> **RECORDS FOR PROCESSING**
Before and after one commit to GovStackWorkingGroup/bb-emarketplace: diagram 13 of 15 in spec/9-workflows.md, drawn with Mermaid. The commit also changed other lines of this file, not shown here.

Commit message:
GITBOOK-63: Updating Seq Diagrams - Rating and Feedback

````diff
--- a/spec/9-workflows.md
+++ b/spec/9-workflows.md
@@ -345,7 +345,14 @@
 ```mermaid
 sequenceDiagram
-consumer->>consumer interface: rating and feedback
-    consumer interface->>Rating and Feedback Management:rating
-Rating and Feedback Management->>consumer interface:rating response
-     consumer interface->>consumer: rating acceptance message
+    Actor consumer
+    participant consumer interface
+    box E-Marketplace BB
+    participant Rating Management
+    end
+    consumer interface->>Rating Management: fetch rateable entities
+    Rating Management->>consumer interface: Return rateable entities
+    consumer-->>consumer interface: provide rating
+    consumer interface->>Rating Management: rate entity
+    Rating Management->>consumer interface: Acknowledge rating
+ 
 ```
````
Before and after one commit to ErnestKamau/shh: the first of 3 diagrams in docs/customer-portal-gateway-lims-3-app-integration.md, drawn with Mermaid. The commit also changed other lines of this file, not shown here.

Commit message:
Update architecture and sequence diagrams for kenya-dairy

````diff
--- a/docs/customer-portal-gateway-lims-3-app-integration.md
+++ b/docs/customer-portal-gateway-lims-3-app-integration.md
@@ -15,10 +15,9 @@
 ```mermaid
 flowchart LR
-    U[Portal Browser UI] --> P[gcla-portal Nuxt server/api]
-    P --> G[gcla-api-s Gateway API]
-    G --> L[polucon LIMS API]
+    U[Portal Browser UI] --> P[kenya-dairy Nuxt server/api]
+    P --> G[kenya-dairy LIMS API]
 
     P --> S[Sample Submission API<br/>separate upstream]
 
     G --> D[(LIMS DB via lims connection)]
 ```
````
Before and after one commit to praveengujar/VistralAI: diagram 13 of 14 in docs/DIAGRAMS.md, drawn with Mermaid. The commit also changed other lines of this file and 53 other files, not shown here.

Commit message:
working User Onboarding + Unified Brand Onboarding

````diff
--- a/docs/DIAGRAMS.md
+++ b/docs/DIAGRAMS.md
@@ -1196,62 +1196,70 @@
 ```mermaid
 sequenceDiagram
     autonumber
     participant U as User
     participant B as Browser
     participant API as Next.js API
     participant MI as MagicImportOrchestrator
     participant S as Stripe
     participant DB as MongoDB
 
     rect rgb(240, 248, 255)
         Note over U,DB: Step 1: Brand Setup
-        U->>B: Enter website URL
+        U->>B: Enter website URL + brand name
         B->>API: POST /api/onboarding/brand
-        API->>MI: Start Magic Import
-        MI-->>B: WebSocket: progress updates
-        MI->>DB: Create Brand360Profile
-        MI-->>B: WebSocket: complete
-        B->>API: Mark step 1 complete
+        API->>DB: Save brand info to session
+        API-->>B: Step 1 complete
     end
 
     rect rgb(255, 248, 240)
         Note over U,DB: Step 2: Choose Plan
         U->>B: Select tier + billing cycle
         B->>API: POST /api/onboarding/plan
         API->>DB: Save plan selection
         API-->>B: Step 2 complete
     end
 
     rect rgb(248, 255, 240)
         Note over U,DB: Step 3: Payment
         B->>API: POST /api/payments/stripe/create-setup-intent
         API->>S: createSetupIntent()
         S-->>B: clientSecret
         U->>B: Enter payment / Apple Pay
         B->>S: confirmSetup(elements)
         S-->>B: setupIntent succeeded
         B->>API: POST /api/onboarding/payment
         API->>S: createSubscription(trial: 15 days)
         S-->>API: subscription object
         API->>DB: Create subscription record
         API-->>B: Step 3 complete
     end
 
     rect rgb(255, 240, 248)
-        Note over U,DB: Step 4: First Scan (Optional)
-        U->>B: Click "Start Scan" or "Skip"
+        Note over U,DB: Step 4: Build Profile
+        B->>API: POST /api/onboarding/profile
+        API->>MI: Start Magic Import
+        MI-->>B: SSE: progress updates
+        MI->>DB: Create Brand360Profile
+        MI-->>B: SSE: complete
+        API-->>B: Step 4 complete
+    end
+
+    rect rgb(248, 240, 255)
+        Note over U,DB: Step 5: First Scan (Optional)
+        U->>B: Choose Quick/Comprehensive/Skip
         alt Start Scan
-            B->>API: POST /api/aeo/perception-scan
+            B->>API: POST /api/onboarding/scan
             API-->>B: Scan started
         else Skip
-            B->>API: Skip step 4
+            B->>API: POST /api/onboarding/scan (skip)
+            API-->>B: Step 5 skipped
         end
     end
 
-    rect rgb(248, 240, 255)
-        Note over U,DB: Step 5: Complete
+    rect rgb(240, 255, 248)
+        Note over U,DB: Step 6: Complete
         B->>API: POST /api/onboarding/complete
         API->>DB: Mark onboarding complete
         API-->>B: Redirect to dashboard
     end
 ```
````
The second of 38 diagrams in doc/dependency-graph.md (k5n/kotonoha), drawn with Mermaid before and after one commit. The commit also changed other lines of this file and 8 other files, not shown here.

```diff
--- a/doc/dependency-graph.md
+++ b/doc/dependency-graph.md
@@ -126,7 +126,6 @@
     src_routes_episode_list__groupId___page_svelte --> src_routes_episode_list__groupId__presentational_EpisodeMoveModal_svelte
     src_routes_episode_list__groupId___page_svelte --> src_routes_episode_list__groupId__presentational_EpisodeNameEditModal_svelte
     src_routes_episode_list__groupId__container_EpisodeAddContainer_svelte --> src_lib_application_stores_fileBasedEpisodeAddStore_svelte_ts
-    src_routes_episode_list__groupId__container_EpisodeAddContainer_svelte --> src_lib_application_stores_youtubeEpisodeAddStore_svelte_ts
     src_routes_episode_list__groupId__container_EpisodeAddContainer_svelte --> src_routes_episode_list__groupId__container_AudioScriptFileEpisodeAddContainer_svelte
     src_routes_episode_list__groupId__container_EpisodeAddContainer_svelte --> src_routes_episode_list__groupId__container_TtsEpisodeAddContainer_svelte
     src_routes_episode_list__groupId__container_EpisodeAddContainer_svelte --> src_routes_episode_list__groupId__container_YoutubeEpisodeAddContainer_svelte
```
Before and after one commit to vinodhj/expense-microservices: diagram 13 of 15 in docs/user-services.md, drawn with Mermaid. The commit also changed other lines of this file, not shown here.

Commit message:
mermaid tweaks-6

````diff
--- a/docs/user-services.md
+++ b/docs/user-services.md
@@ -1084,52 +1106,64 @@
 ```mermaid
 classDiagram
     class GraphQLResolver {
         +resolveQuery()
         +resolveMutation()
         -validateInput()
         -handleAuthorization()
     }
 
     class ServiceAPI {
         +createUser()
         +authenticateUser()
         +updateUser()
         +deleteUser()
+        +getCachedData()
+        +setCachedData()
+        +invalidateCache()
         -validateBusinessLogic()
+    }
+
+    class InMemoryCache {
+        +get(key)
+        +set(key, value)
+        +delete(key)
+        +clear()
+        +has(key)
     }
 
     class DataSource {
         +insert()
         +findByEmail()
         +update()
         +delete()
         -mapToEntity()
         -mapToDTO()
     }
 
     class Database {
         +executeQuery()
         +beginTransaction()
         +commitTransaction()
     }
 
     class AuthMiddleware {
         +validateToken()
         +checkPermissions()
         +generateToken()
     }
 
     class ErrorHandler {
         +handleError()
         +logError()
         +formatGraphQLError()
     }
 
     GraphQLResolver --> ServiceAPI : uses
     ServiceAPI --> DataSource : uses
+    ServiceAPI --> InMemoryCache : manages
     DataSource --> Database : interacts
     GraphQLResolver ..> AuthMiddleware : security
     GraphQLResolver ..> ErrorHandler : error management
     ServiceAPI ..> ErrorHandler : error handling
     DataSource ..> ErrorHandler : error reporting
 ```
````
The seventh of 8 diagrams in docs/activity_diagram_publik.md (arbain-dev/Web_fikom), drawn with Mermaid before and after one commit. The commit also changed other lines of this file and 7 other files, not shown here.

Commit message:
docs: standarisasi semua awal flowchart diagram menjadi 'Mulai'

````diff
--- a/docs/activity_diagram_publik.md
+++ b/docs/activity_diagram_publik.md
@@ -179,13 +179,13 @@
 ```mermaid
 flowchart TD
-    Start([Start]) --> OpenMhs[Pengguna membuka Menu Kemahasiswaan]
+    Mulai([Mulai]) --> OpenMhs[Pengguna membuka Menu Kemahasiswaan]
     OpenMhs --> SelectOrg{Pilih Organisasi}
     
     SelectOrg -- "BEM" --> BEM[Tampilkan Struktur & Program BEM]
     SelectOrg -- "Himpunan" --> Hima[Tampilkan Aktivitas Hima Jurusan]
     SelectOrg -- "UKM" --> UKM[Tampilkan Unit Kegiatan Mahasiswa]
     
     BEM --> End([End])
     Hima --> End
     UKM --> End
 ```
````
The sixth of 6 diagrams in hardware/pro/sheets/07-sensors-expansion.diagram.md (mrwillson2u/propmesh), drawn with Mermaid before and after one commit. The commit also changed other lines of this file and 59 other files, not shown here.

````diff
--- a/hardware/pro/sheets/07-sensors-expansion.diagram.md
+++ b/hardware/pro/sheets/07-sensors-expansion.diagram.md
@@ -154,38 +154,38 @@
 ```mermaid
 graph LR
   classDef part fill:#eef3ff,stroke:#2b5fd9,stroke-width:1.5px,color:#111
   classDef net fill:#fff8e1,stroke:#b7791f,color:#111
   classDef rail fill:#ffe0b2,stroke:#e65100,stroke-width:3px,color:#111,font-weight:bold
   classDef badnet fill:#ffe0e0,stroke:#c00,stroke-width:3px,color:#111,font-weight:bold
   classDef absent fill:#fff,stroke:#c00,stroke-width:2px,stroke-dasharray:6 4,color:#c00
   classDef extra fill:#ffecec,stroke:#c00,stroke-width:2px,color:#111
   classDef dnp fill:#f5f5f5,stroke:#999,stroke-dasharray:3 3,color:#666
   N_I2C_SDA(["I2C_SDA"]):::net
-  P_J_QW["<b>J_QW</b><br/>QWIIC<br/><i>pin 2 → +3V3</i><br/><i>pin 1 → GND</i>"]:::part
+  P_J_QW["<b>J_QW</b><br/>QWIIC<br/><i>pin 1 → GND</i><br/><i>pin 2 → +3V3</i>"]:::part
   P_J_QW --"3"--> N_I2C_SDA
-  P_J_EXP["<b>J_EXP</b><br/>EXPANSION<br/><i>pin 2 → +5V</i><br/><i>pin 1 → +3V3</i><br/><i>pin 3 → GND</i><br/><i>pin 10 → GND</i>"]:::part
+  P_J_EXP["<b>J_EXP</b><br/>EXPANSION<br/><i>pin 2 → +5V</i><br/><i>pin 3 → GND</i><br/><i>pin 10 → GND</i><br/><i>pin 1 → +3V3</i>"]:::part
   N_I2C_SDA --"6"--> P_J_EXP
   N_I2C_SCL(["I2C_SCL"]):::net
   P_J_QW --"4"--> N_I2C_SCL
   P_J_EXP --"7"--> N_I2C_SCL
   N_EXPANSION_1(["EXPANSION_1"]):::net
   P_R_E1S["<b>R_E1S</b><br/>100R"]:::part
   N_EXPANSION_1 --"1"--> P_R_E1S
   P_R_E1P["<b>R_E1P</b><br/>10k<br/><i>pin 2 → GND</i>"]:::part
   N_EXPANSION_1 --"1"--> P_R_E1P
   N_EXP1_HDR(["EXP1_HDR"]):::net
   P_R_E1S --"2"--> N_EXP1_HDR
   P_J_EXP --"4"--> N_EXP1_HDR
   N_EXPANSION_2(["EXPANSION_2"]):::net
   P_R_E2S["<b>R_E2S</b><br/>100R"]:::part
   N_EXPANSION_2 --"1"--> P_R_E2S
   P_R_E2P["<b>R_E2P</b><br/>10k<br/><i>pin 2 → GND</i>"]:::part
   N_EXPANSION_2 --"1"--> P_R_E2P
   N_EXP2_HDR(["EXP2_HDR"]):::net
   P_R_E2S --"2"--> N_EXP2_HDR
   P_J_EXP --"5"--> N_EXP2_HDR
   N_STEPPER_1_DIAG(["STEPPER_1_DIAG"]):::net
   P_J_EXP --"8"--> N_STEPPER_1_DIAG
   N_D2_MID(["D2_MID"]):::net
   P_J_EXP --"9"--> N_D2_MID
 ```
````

> **TASK DESCRIPTION**
Tally each line above that includes "WebSocket". Reply with the total only.

> **WRITTEN RESPONSE**
2